This is the certainly the case in the story in John. We saw earlier that the crowd wanted to take Jesus by force and make him king. They wanted all of the earthly benefits they could have from having such a political leader. But Jesus came not for that reason, but to be a suffering servant; to die for the sins of His people.

This is an offense to the pride of man. Man asks “How can I worship a suffering servant?!” It is easy to worship a King Arthur, a Hercules, or an Alexander the Great. But a lowly servant? And a DEAD ONE at that?

This is an offense to the mind of man.

The Greek in the text is actually “skandalidzei” meaning “to stumble.”

The Gospel, as Paul says in 1 Corinthians, is a “stumbling block” to the Jews. [REPEAT: the gospel is a stumbling block]

To help us understand when he means, we look to the origin of this term in Leviticus 19:14 which reads, “You shall not curse the deaf or put a stumbling block before the blind, but you shall fear your God: I am the Lord.”

Thus a stumbling block was first, literally, a block over which a blind person would stumble.

The unbelievers are now likened to the blind and the Gospel to the stumbling block. The unbelievers cannot believe the gospel. They stumble, they are offended, at the idea of a such a King as Jesus, the suffering servant.

2. Now, the second reason people are offended by the gospel is that Jesus saves helpless sinners. [REPEAT: the second reason people are offended by the gospel is that Jesus saves helpless sinners.]

This is a scandal, an offense, and stumbling block to the spiritually blind, because it teaches that salvation is not by one’s own powers, but is OF God. And just as man wants a powerful king, so he wants power in himself for salvation. But Jesus says “Whoever exalts himself will be humbled, and whoever humbles himself will be exalted.” And “Many who are first will be last, and the last first.”

In our own present passage it is taught that “It is the SPIRIT that gives life; the flesh is no help at all.” And “No one can come to me unless it is granted him by the Father.”

This Gospel of God’s salvation is offensive to those who (1) don’t want to be called helpless sinner, and (2) want to contribute something (if not everything) towards their own salvation.

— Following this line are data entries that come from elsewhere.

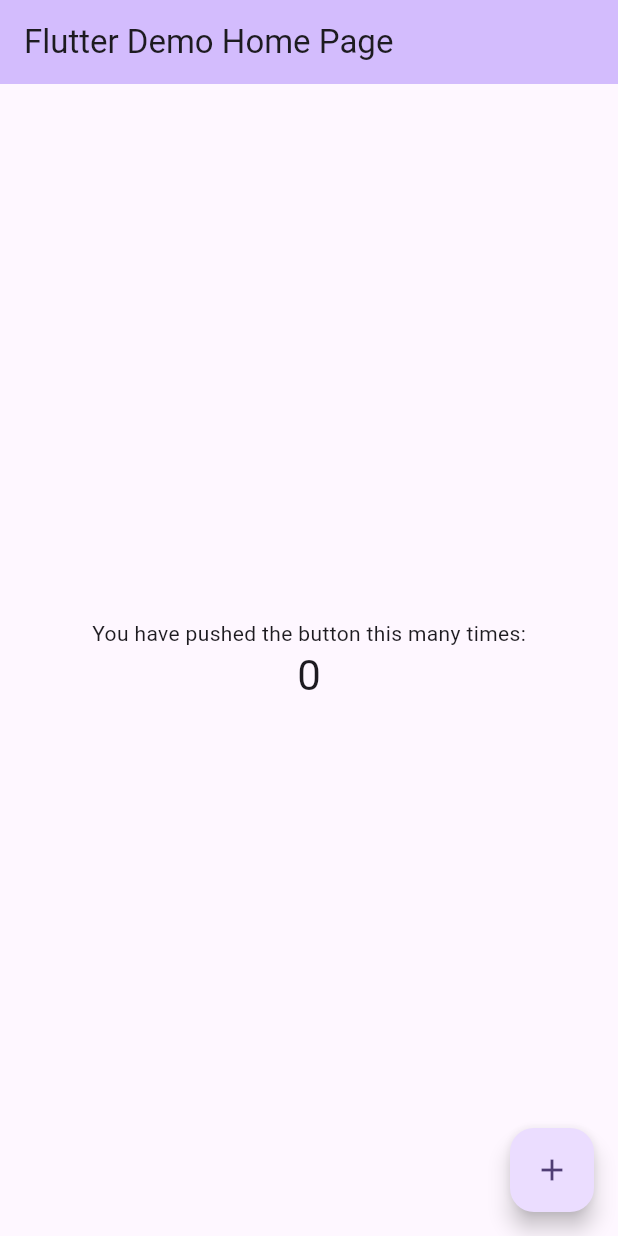
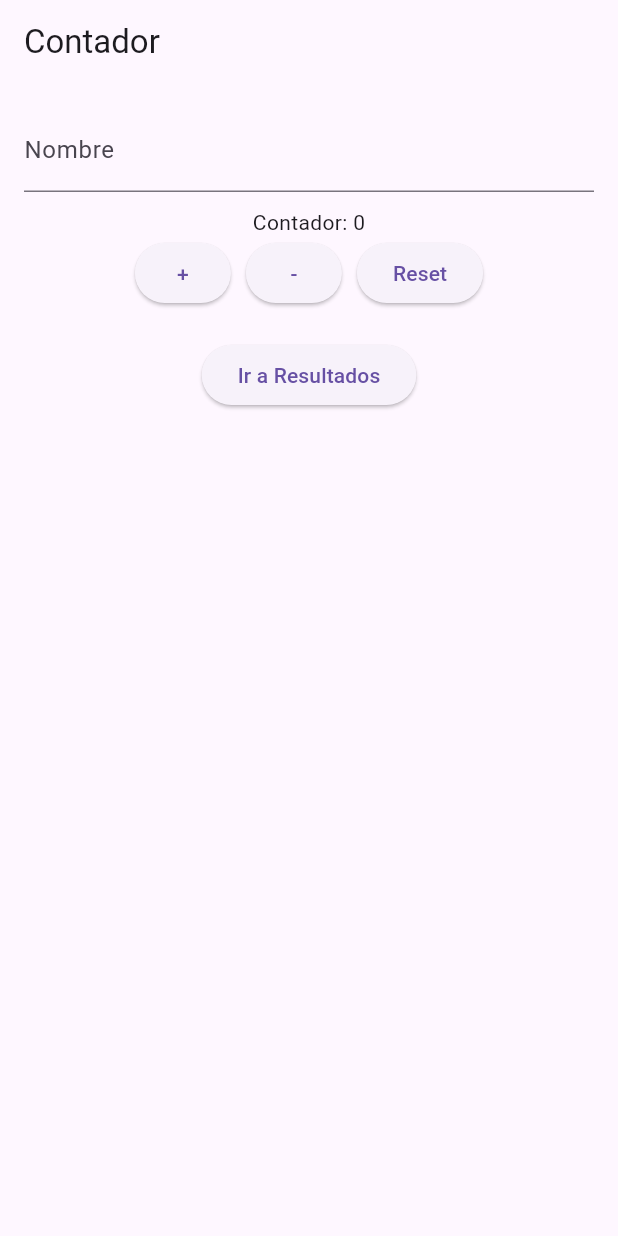
Before and after one commit to Abrilskop/pruebaswidgets_flutter, a Flutter app: the screen it shows after launch, on a phone screen of 412 x 824 dp. Run offline on Flutter 3.47's test engine with Material 3 defaults, Android fonts, the phone set to English and light mode, and no system bars.

Commit message:
feat: add proyecto a implementar

```diff
--- a/lib/counter_page.dart
+++ b/lib/counter_page.dart
@@ -0,0 +1,90 @@
+import 'package:flutter/material.dart';
+
+class CounterPage extends StatefulWidget {
+  const CounterPage({super.key});
+
+  @override
+  State<CounterPage> createState() => _CounterPageState();
+}
+
+class _CounterPageState extends State<CounterPage> {
+  int _counter = 0;
+  final TextEditingController _nameController = TextEditingController();
+
+  void _increment() {
+    setState(() {
+      _counter++;
+    });
+  }
+
+  void _decrement() {
+    setState(() {
+      _counter--;
+    });
+  }
+
+  void _reset() {
+    setState(() {
+      _counter = 0;
+    });
+  }
+
+  void _navigate() {
+    if (_nameController.text.isNotEmpty) {
+      Navigator.pushNamed(
+        context,
+        '/result',
+        arguments: {'name': _nameController.text, 'counter': _counter},
+      );
+    }
+  }
+
+  @override
+  Widget build(BuildContext context) {
+    return Scaffold(
+      appBar: AppBar(title: const Text('Contador')),
+      body: Padding(
+        padding: const EdgeInsets.all(16.0),
+        child: Column(
+          children: [
+            TextField(
+              key: const Key('nameField'),
+              controller: _nameController,
+              decoration: const InputDecoration(labelText: 'Nombre'),
+            ),
+            const SizedBox(height: 10),
+            Text('Contador: $_counter', key: const Key('counterText')),
+            Row(
+              mainAxisAlignment: MainAxisAlignment.center,
+              children: [
+                ElevatedButton(
+                  key: const Key('incrementBtn'),
+                  onPressed: _increment,
+                  child: const Text('+'),
+                ),
+                const SizedBox(width: 10),
+                ElevatedButton(
+                  key: const Key('decrementBtn'),
+                  onPressed: _decrement,
+                  child: const Text('-'),
+                ),
+                const SizedBox(width: 10),
+                ElevatedButton(
+                  key: const Key('resetBtn'),
+                  onPressed: _reset,
+                  child: const Text('Reset'),
+                ),
+              ],
+            ),
+            const SizedBox(height: 20),
+            ElevatedButton(
+              key: const Key('navigateBtn'),
+              onPressed: _navigate,
+              child: const Text('Ir a Resultados'),
+            ),
+          ],
+        ),
+      ),
+    );
+  }
+}
--- a/lib/main.dart
+++ b/lib/main.dart
@@ -1,4 +1,6 @@
 import 'package:flutter/material.dart';
+import 'counter_page.dart';
+import 'result_page.dart';
 
 void main() {
   runApp(const MyApp());
@@ -7,116 +9,14 @@ void main() {
 class MyApp extends StatelessWidget {
   const MyApp({super.key});
 
-  // This widget is the root of your application.
   @override
   Widget build(BuildContext context) {
     return MaterialApp(
-      title: 'Flutter Demo',
-      theme: ThemeData(
-        // This is the theme of your application.
-        //
-        // TRY THIS: Try running your application with "flutter run". You'll see
-        // the application has a purple toolbar. Then, without quitting the app,
-        // try changing the seedColor in the colorScheme below to Colors.green
-        // and then invoke "hot reload" (save your changes or press the "hot
-        // reload" button in a Flutter-supported IDE, or press "r" if you used
-        // the command line to start the app).
-        //
-        // Notice that the counter didn't reset back to zero; the application
-        // state is not lost during the reload. To reset the state, use hot
-        // restart instead.
-        //
-        // This works for code too, not just values: Most code changes can be
-        // tested with just a hot reload.
-        colorScheme: ColorScheme.fromSeed(seedColor: Colors.deepPurple),
-      ),
-      home: const MyHomePage(title: 'Flutter Demo Home Page'),
+      title: 'Widget Test App',
+      home: const CounterPage(),
+      routes: {
+        '/result': (context) => const ResultPage(),
+      },
     );
   }
 }
-
-class MyHomePage extends StatefulWidget {
-  const MyHomePage({super.key, required this.title});
-
-  // This widget is the home page of your application. It is stateful, meaning
-  // that it has a State object (defined below) that contains fields that affect
-  // how it looks.
-
-  // This class is the configuration for the state. It holds the values (in this
-  // case the title) provided by the parent (in this case the App widget) and
-  // used by the build method of the State. Fields in a Widget subclass are
-  // always marked "final".
-
-  final String title;
-
-  @override
-  State<MyHomePage> createState() => _MyHomePageState();
-}
-
-class _MyHomePageState extends State<MyHomePage> {
-  int _counter = 0;
-
-  void _incrementCounter() {
-    setState(() {
-      // This call to setState tells the Flutter framework that something has
-      // changed in this State, which causes it to rerun the build method below
-      // so that the display can reflect the updated values. If we changed
-      // _counter without calling setState(), then the build method would not be
-      // called again, and so nothing would appear to happen.
-      _counter++;
-    });
-  }
-
-  @override
-  Widget build(BuildContext context) {
-    // This method is rerun every time setState is called, for instance as done
-    // by the _incrementCounter method above.
-    //
-    // The Flutter framework has been optimized to make rerunning build methods
-    // fast, so that you can just rebuild anything that needs updating rather
-    // than having to individually change instances of widgets.
-    return Scaffold(
-      appBar: AppBar(
-        // TRY THIS: Try changing the color here to a specific color (to
-        // Colors.amber, perhaps?) and trigger a hot reload to see the AppBar
-        // change color while the other colors stay the same.
-        backgroundColor: Theme.of(context).colorScheme.inversePrimary,
-        // Here we take the value from the MyHomePage object that was created by
-        // the App.build method, and use it to set our appbar title.
-        title: Text(widget.title),
-      ),
-      body: Center(
-        // Center is a layout widget. It takes a single child and positions it
-        // in the middle of the parent.
-        child: Column(
-          // Column is also a layout widget. It takes a list of children and
-          // arranges them vertically. By default, it sizes itself to fit its
-          // children horizontally, and tries to be as tall as its parent.
-          //
-          // Column has various properties to control how it sizes itself and
-          // how it positions its children. Here we use mainAxisAlignment to
-          // center the children vertically; the main axis here is the vertical
-          // axis because Columns are vertical (the cross axis would be
-          // horizontal).
-          //
-          // TRY THIS: Invoke "debug painting" (choose the "Toggle Debug Paint"
-          // action in the IDE, or press "p" in the console), to see the
-          // wireframe for each widget.
-          mainAxisAlignment: MainAxisAlignment.center,
-          children: <Widget>[
-            const Text('You have pushed the button this many times:'),
-            Text(
-              '$_counter',
-              style: Theme.of(context).textTheme.headlineMedium,
-            ),
-          ],
-        ),
-      ),
-      floatingActionButton: FloatingActionButton(
-        onPressed: _incrementCounter,
-        tooltip: 'Increment',
-        child: const Icon(Icons.add),
-      ), // This trailing comma makes auto-formatting nicer for build methods.
-    );
-  }
-}
```
Also changed, not shown: lib/result_page.dart (+20 -0 lines), 1 other file.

3. Then, the third reason people are offended by the Gospel is that Jesus makes an exclusive claim that salvation is ONLY through him. [REPEAT: the third reason people are offended by the Gospel is that Jesus makes an exclusive claim that salvation is ONLY through him.]

This is the offense of the Gospel; the word ONLY.

People will tolerate you if you speak about Jesus positively. People actually like Jesus. … And they like Mother Teresa and the Dahlai Lama, and Buddha, and so many others. But say “Jesus is the ONLY Lord” and “he is the ONLY way of salvation” and you’ll find the offense of the Gospel. This is a stumbling block to those who want to pick and chose who to follow based agreement with their own beliefs.

Jesus, rather, would have us discard our beliefs—because they are sinful—and take up the wisdom and knowledge of God, revealed to us in the Scriptures.

A true disciples of Jesus Christ is offended not at the Gospel, but in his own sin. From the Lord comes only good things. But from the sinful heart of man comes evil.

Be offended at sin! Be offended at YOUR OWN SIN!

But be NOT offended at the Gospel, for it is the words of eternal life.


What can we see then in summary of the reasons that people are offended by the Gospel and do not truly follow the Lord.

It is sin, and it is self.

The common ingredient is a desire for control, for honor, for glory—not for God, but for man, for self. The Gospel though says “blessed are the meek” and calls all men to come follow Jesus and believe in his words.

When the Gospel is truly believed, it causes no true offense. The sin of man which offends God is now washed away for all who believe. And we find a loving God; exactly what we need. We find in Jesus Christ—and Him alone—the words of eternal life. Praise be to God the Father, the Son, and the Holy Spirit. Forever and ever. Amen.